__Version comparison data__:
Segment Open
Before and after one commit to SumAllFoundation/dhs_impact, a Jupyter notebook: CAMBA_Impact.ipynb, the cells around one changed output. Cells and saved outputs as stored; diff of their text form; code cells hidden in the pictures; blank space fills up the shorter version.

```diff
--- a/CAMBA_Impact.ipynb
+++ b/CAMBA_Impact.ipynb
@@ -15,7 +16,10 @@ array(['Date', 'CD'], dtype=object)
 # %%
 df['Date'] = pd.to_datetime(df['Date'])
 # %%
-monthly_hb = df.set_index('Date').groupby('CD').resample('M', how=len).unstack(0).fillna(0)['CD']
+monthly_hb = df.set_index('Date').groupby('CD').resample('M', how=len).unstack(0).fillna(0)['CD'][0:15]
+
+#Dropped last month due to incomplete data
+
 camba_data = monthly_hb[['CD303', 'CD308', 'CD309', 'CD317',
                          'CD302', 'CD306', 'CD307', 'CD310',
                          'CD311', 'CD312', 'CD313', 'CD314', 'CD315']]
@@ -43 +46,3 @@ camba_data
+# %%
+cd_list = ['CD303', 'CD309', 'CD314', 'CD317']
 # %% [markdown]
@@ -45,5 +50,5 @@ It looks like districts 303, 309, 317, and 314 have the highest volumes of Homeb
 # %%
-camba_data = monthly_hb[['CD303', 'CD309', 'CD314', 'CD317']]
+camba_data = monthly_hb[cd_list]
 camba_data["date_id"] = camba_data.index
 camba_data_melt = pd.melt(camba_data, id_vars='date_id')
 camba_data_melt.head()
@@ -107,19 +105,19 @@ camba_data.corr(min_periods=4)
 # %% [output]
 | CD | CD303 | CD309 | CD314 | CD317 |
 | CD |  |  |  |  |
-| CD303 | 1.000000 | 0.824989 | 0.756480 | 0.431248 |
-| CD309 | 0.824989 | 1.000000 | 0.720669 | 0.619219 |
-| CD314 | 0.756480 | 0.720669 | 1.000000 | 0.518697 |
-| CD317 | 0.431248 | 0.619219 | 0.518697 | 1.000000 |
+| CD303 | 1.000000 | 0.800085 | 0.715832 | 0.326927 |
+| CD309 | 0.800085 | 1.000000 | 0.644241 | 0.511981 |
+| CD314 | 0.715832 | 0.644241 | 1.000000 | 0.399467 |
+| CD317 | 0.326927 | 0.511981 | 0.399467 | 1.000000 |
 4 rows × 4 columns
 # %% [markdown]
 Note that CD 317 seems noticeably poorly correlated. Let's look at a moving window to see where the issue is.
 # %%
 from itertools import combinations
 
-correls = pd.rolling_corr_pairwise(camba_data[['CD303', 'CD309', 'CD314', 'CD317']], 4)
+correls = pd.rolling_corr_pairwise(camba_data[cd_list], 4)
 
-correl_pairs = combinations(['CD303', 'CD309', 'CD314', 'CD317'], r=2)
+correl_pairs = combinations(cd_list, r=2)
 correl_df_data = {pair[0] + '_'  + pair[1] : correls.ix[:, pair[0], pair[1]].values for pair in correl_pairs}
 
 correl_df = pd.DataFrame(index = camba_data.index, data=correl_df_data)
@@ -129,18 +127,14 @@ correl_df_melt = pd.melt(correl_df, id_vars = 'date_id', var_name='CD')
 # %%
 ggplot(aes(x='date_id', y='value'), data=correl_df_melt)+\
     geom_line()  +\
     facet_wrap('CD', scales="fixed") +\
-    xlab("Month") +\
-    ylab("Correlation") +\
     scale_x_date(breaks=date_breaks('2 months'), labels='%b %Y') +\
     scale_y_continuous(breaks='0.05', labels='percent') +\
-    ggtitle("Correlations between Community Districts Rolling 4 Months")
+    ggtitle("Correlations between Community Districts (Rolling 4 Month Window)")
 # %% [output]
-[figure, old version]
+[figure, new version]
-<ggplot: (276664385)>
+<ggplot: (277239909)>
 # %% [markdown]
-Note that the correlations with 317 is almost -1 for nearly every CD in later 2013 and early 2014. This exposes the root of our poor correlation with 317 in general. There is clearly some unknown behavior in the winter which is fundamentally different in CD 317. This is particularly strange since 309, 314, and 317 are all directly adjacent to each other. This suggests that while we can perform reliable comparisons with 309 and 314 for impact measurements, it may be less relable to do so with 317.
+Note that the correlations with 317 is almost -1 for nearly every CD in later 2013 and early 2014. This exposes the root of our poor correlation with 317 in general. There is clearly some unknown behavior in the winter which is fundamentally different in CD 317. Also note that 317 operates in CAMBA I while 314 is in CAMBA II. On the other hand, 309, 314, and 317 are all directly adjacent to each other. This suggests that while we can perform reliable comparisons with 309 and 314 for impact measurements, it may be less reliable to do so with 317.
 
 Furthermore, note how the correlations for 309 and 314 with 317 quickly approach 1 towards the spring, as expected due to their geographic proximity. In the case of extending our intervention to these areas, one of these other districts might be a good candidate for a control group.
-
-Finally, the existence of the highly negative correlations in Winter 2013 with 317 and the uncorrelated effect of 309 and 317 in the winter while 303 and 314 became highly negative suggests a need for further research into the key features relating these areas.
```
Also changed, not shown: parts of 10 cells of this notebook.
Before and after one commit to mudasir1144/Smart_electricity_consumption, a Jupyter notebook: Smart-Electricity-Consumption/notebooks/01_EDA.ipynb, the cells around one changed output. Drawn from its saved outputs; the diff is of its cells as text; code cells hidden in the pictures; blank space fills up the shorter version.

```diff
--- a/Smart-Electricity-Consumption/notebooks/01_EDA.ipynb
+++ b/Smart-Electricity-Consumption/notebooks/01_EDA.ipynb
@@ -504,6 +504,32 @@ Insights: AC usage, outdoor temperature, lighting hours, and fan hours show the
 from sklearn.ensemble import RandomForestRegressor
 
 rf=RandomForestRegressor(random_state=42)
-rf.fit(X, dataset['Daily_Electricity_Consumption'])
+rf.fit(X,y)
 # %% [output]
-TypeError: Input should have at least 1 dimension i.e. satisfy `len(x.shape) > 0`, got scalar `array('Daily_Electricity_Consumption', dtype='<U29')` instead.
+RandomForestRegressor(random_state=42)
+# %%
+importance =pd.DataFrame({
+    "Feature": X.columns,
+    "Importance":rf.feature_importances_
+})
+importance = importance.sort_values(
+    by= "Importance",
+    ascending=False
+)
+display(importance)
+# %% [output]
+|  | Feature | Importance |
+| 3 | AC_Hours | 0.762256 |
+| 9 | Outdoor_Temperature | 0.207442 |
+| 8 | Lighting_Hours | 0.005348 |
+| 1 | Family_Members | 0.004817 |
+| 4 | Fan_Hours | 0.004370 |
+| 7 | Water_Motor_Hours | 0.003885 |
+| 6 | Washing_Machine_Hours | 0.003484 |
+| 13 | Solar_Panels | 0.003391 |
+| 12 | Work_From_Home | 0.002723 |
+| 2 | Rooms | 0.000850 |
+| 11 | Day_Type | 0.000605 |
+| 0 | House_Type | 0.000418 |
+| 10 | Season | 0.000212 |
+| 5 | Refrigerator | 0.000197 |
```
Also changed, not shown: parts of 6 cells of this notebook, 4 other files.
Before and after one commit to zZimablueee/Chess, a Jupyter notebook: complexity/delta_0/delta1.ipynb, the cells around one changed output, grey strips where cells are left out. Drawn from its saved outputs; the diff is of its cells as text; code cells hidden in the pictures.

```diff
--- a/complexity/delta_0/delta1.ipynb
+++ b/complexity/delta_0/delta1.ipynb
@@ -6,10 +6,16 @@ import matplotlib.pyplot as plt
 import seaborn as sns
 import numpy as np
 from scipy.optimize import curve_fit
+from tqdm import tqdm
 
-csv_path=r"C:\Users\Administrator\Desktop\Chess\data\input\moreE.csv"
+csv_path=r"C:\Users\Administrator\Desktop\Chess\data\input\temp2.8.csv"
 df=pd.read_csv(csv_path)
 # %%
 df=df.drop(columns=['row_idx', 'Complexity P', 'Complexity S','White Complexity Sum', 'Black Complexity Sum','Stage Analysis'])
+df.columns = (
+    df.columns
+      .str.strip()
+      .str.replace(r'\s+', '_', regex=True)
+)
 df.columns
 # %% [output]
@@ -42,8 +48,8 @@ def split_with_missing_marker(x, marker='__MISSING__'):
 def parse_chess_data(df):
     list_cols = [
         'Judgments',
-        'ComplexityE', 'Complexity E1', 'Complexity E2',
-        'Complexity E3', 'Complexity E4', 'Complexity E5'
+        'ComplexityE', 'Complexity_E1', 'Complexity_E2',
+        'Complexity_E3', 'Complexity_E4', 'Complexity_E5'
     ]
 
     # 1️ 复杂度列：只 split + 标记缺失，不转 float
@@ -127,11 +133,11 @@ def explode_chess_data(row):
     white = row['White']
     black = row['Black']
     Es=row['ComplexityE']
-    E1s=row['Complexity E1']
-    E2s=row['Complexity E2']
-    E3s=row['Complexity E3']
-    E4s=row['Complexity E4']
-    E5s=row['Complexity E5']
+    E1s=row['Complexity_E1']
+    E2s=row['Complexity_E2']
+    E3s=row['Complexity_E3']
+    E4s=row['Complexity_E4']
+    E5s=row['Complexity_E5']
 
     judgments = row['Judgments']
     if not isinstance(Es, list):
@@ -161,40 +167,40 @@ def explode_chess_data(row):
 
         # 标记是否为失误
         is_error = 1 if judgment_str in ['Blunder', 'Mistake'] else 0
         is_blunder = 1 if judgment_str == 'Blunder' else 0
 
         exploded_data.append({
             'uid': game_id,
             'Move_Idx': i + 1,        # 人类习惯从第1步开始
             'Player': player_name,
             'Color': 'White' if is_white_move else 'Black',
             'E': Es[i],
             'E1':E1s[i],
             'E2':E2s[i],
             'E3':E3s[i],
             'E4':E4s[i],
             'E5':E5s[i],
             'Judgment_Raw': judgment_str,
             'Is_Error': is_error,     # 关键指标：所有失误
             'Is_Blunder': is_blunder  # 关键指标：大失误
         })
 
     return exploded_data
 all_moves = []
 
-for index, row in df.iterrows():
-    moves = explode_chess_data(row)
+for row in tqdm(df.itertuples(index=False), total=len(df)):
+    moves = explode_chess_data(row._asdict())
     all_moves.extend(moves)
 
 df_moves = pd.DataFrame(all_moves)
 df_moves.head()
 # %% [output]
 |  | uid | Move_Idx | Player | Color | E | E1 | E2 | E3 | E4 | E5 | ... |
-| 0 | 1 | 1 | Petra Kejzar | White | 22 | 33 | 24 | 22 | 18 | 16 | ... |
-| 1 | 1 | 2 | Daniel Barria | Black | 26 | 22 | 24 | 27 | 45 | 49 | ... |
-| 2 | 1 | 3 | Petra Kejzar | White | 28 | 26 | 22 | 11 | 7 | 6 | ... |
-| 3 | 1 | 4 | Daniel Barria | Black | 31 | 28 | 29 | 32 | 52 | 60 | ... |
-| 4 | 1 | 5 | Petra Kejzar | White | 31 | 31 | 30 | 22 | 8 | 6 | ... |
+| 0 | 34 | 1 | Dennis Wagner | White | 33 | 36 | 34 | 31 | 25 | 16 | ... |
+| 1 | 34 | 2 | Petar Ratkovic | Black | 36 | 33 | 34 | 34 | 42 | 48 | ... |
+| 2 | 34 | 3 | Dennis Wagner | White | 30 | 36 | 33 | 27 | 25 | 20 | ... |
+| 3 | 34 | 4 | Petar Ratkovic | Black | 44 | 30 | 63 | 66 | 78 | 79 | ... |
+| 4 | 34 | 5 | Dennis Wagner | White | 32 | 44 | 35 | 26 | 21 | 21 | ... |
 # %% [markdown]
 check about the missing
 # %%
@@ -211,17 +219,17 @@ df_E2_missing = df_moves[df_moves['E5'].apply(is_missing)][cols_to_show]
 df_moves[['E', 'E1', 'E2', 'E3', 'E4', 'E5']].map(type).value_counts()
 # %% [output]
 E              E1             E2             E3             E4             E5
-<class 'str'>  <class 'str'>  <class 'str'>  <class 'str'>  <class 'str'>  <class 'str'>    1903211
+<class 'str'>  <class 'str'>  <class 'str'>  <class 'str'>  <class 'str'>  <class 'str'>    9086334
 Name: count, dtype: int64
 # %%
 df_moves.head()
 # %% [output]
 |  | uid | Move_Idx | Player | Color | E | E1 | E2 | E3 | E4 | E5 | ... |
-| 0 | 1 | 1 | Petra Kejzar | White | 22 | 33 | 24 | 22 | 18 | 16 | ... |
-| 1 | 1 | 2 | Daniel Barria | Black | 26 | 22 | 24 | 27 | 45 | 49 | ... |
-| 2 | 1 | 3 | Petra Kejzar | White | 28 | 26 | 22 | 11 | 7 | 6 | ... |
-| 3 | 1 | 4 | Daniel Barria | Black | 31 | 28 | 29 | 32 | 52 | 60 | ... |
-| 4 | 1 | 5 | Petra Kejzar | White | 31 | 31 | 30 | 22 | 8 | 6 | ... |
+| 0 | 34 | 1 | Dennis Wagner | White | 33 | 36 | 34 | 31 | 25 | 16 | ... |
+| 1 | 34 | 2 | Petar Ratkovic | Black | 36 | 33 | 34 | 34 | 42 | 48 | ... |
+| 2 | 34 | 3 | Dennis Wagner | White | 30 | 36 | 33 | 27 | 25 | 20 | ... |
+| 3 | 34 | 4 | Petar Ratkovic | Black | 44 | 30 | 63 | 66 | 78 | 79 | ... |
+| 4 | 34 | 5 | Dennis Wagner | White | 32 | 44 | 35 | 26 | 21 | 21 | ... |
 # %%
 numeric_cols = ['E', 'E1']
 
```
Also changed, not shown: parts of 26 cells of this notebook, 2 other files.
Segment Closed
__Task objective__: Every line of the entries that includes "columns" must be copied into the answer.

__Result for this exercise__:
 4 rows × 4 columns
+    "Feature": X.columns,
 df=df.drop(columns=['row_idx', 'Complexity P', 'Complexity S','White Complexity Sum', 'Black Complexity Sum','Stage Analysis'])
+df.columns = (
+    df.columns
 df.columns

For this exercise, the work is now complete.